» EXERCISE PROMPT
A picture-free, exact copy of all the records below is the goal.

───

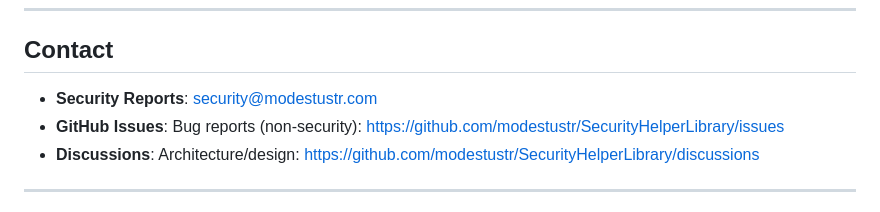
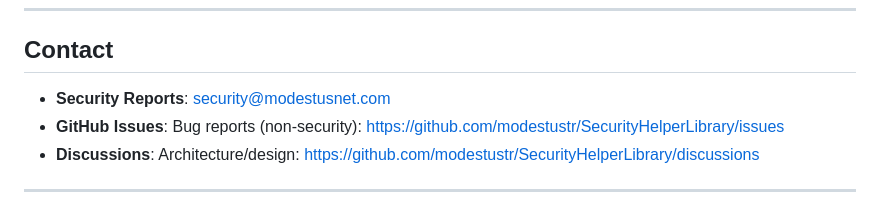
Before and after one commit to modestustr/SecurityHelperLibrary, a Markdown page: SECURITY.md, the part around the change. Drawn GitHub-style.

Commit message:
Update security report contact email

```diff
--- a/SECURITY.md
+++ b/SECURITY.md
@@ -239,7 +239,7 @@ A: NuGet packages are signed. Verify using: `dotnet nuget verify`
 
 ## Contact
 
-- **Security Reports**: security@modestustr.com
+- **Security Reports**: security@modestusnet.com
 - **GitHub Issues**: Bug reports (non-security): https://github.com/modestustr/SecurityHelperLibrary/issues
 - **Discussions**: Architecture/design: https://github.com/modestustr/SecurityHelperLibrary/discussions
 
```
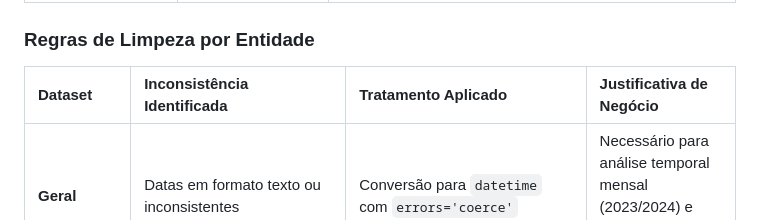
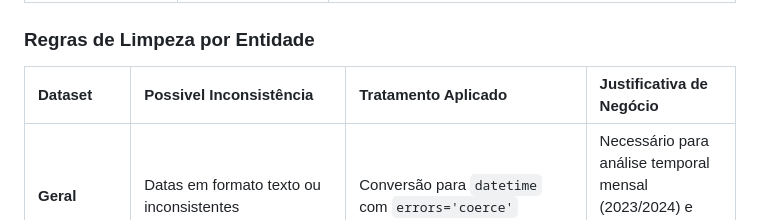
Before and after one commit to joaobizzi/peers-novashop, a Markdown page: README.md, the part around the change. Rendered like a GitHub page.

```diff
--- a/README.md
+++ b/README.md
@@ -141,7 +141,7 @@ O módulo `limpar_dados.py` orquestra um pipeline determinístico em 4 etapas:
 
 ### Regras de Limpeza por Entidade
 
-| Dataset | Inconsistência Identificada | Tratamento Aplicado | Justificativa de Negócio |
+| Dataset | Possivel Inconsistência | Tratamento Aplicado | Justificativa de Negócio |
 |:---|:---|:---|:---|
 | **Geral** | Datas em formato texto ou inconsistentes | Conversão para `datetime` com `errors='coerce'` | Necessário para análise temporal mensal (2023/2024) e identificação de picos sazonais |
 | **Clientes** | Coluna `segmento` com variações de capitalização (ex: `b2b`, `B2B`, `b2B`) | Normalização via `.str.strip().str.upper()` | Garante integridade no cruzamento com pedidos para análise B2B vs B2C |
```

───

» TASK OUTPUT
Before and after one commit to modestustr/SecurityHelperLibrary, a Markdown page: SECURITY.md, the part around the change. Drawn GitHub-style.

Commit message:
Update security report contact email

```diff
--- a/SECURITY.md
+++ b/SECURITY.md
@@ -239,7 +239,7 @@ A: NuGet packages are signed. Verify using: `dotnet nuget verify`
 
 ## Contact
 
-- **Security Reports**: security@modestustr.com
+- **Security Reports**: security@modestusnet.com
 - **GitHub Issues**: Bug reports (non-security): https://github.com/modestustr/SecurityHelperLibrary/issues
 - **Discussions**: Architecture/design: https://github.com/modestustr/SecurityHelperLibrary/discussions
 
```
Before and after one commit to joaobizzi/peers-novashop, a Markdown page: README.md, the part around the change. Rendered like a GitHub page.

```diff
--- a/README.md
+++ b/README.md
@@ -141,7 +141,7 @@ O módulo `limpar_dados.py` orquestra um pipeline determinístico em 4 etapas:
 
 ### Regras de Limpeza por Entidade
 
-| Dataset | Inconsistência Identificada | Tratamento Aplicado | Justificativa de Negócio |
+| Dataset | Possivel Inconsistência | Tratamento Aplicado | Justificativa de Negócio |
 |:---|:---|:---|:---|
 | **Geral** | Datas em formato texto ou inconsistentes | Conversão para `datetime` com `errors='coerce'` | Necessário para análise temporal mensal (2023/2024) e identificação de picos sazonais |
 | **Clientes** | Coluna `segmento` com variações de capitalização (ex: `b2b`, `B2B`, `b2B`) | Normalização via `.str.strip().str.upper()` | Garante integridade no cruzamento com pedidos para análise B2B vs B2C |
```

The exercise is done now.